Problem →
Only the text of the records belongs in the answer, copied exactly, with every picture omitted.

Data for this exercise →
***

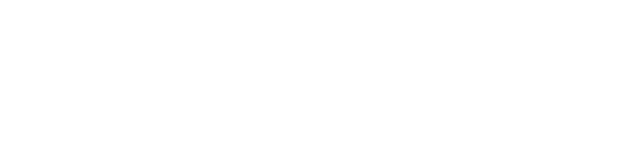
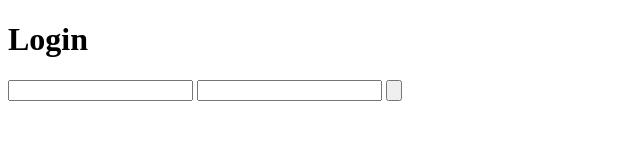
Before and after one commit to iamneo-production/ecabcbbddabb305677701bfdbccbfebeddone, a website: page public/index.html in a window 1280 px wide. Shown: the whole page, without its empty margins (0-640 px from the left). Drawn offline with Linux system fonts and the light colour scheme.

Commit message:
Backup Commit

```diff
--- a/public/index.html
+++ b/public/index.html
@@ -5,8 +5,14 @@
   <meta http-equiv="X-UA-Compatible" content="IE=edge">
   <meta name="viewport" content="width=device-width, initial-scale=1.0">
   <title>Validation</title>
+
+  <h1>Login</h1>
 </head>
 <body>
-
+  <div>
+  <input type="text" name="text">
+  <input type="text" name="text">
+  <input type="button" name="button">
+</div>
 </body>
 </html>
```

***

Answer for this exercise →
Before and after one commit to iamneo-production/ecabcbbddabb305677701bfdbccbfebeddone, a website: page public/index.html in a window 1280 px wide. Shown: the whole page, without its empty margins (0-640 px from the left). Drawn offline with Linux system fonts and the light colour scheme.

Commit message:
Backup Commit

```diff
--- a/public/index.html
+++ b/public/index.html
@@ -5,8 +5,14 @@
   <meta http-equiv="X-UA-Compatible" content="IE=edge">
   <meta name="viewport" content="width=device-width, initial-scale=1.0">
   <title>Validation</title>
+
+  <h1>Login</h1>
 </head>
 <body>
-
+  <div>
+  <input type="text" name="text">
+  <input type="text" name="text">
+  <input type="button" name="button">
+</div>
 </body>
 </html>
```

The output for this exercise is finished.